Lesson 1997?
Tags: Church; Mission
Excerpted from An Introduction to Local Church Ministry

Why does the church exist, and why does it do what it does? The New Testament teaches that the primary mission of every Christian—and, therefore, that of the local church—is to bring glory to God (1 Cor 10.31). Saucy explains:

“The church’s final goal in all of its responsibilities, whether to the world or itself, is the ascription of glory to the one who has created it through redemption in Christ. . . . So amazing is the display of God’s attributes in creating the church and bestowing upon it all blessings in Christ Jesus that the apostle [Paul] exults in a doxology of praise: ‘to Him be the glory in the church and in Christ Jesus to all generations forever and ever. Amen’ (Eph 3:21).” Saucy, Robert L. The Church in God’s Program. Chicago: Moody Press, 1972, p. 97.

Some might claim that the church’s overarching purpose is to spread the gospel. However, this notion is somewhat misconstrued, as evangelism is one of three objectives which are subservient to the overall mission of glorifying God. To be sure, evangelism is extremely important, but it is one of several functions of the church which derive their importance precisely from the fact that they bring glory to God.

God has created the church to be the spiritual entity through which his purpose for the present age is accomplished, demonstrating to the powers of darkness the depth and diversity of his own wisdom.

“Unto me, who am less than the least of all saints, is this grace given, that I should preach among the Gentiles the unsearchable riches of Christ; . . . to the intent that now unto the principalities and powers in heavenly [places] might be known by the church the manifold wisdom of God, according to the eternal purpose which he purposed in Christ Jesus our Lord” (Eph 3.8, 10-11).

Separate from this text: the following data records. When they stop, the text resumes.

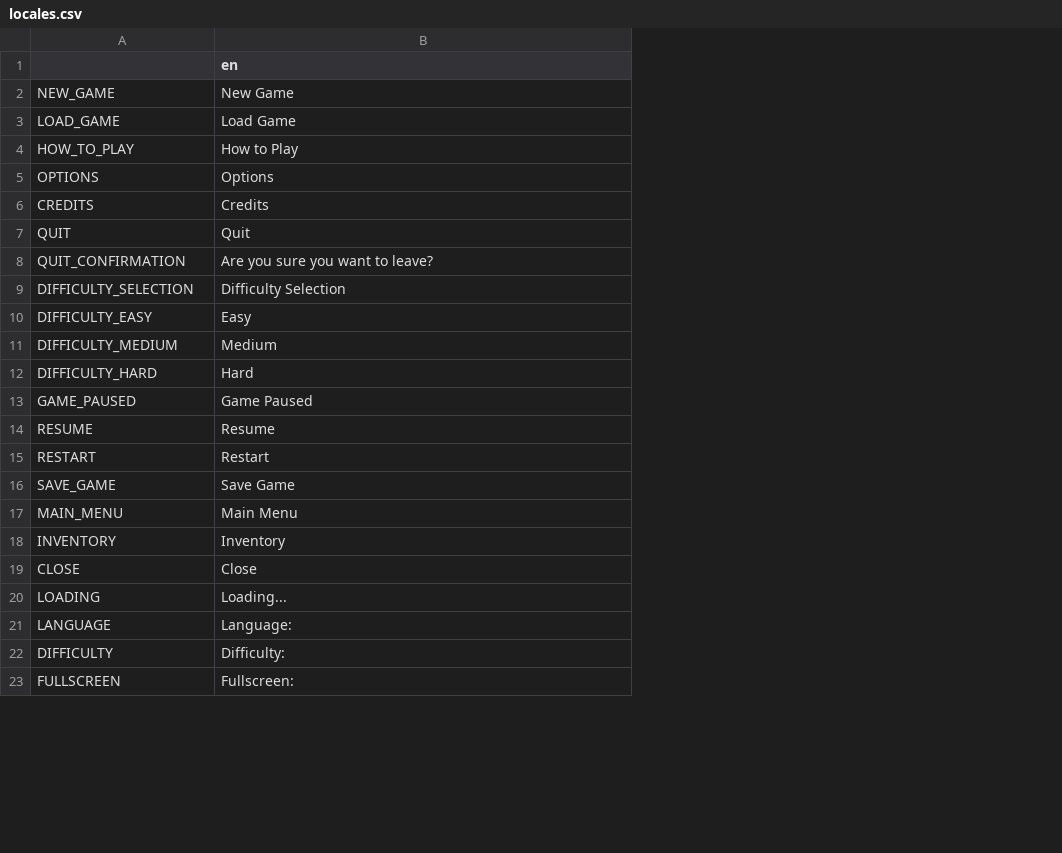
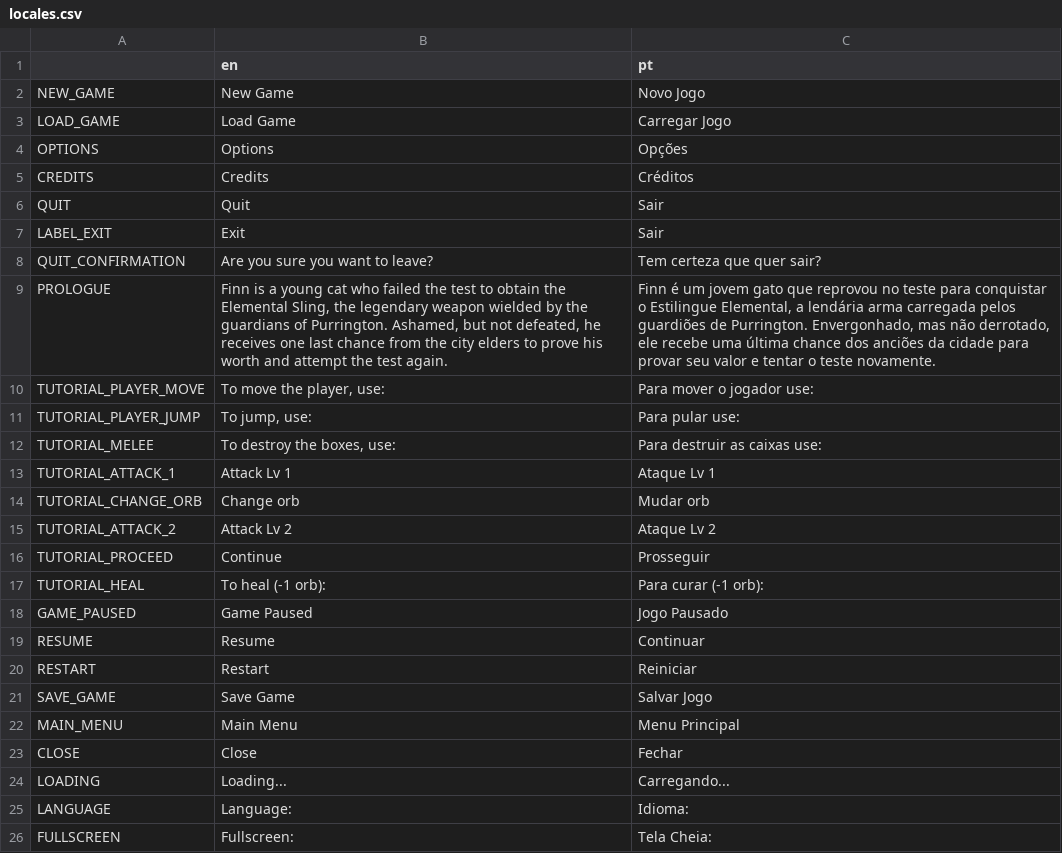
Before and after one commit to juliohq/action-platformer-joaojcsb, a CSV file: locales/locales.csv, drawn as a sheet; only a part is shown; removed rows and columns are numbered as before the commit, all else as after; the diff covers the shown part only; the diff names each change by its address in the sheet, - before the commit and + after, or states it on an @@ line.

Commit message:
Update locales

```diff
--- a/locales/locales.csv
+++ b/locales/locales.csv
+column C (pt), rows 2-6: Novo Jogo | Carregar Jogo | Opções | Créditos | Sair; row 8: Tem certeza que quer sair?; rows 18-26: Jogo Pausado | Continuar | Reiniciar | Salvar Jogo | Menu Principal | Fechar | Carregando... | Idioma: | Tela Cheia:
-row 4: HOW_TO_PLAY | How to Play
+row 7: LABEL_EXIT | Exit | Sair
-row 9: DIFFICULTY_SELECTION | Difficulty Selection
-row 10: DIFFICULTY_EASY | Easy
-row 11: DIFFICULTY_MEDIUM | Medium
-row 12: DIFFICULTY_HARD | Hard
+row 9: PROLOGUE | Finn is a young cat who failed the test to obtain the Elemental Sling, the legendary weapon wielded by the guardians of Purrington. Ashamed, but not defeated, he receives one last chance from the city elders to prove his worth and attempt the test again. | Finn é um jovem gato que reprovou no teste para conquistar o Estilingue Elemental, a lendária arma carregada pelos guardiões de Purrington. Envergonhado, mas não derrotado, ele recebe uma última chance dos anciões da cidade para provar seu valor e tentar o teste novamente.
+row 10: TUTORIAL_PLAYER_MOVE | To move the player, use: | Para mover o jogador use:
+row 11: TUTORIAL_PLAYER_JUMP | To jump, use: | Para pular use:
+row 12: TUTORIAL_MELEE | To destroy the boxes, use: | Para destruir as caixas use:
+row 13: TUTORIAL_ATTACK_1 | Attack Lv 1 | Ataque Lv 1
+row 14: TUTORIAL_CHANGE_ORB | Change orb | Mudar orb
+row 15: TUTORIAL_ATTACK_2 | Attack Lv 2 | Ataque Lv 2
+row 16: TUTORIAL_PROCEED | Continue | Prosseguir
+row 17: TUTORIAL_HEAL | To heal (-1 orb): | Para curar (-1 orb):
-row 18: INVENTORY | Inventory
-row 22: DIFFICULTY | Difficulty:
```
Also changed, not shown: 11 added rows elsewhere in this file, 10 other files.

By design, then, the very existence of the church emphasizes certain of God’s attributes, particularly his grace and wisdom.

“God’s forbearance in the face of human sin and His provision of salvation in all ages have been by the grace of God. The full manifestation of this grace, however, awaited the church age. For not until God’s final and complete revelation in the person of His Son was rejected could grace be seen in all of its glory. . . .

“The church is also the display of God’s wisdom in bringing Jew and Gentile together in one body in Christ. . . . Angelic beings had seen the wisdom of God displayed in the creation of the material universe, but God’s work in the church is the masterpiece by which He instructs the inhabitants of the heavenlies concerning His incomprehensible wisdom.” Saucy, Robert L. The Church in God’s Program. Chicago: Moody Press, 1972, pp. 90-91.

As stated above, the church’s mission of glorifying God is supported by three subordinate objectives, centered around the entities to which the church must relate—God, itself, and society. To these objectives we will now shift our attention.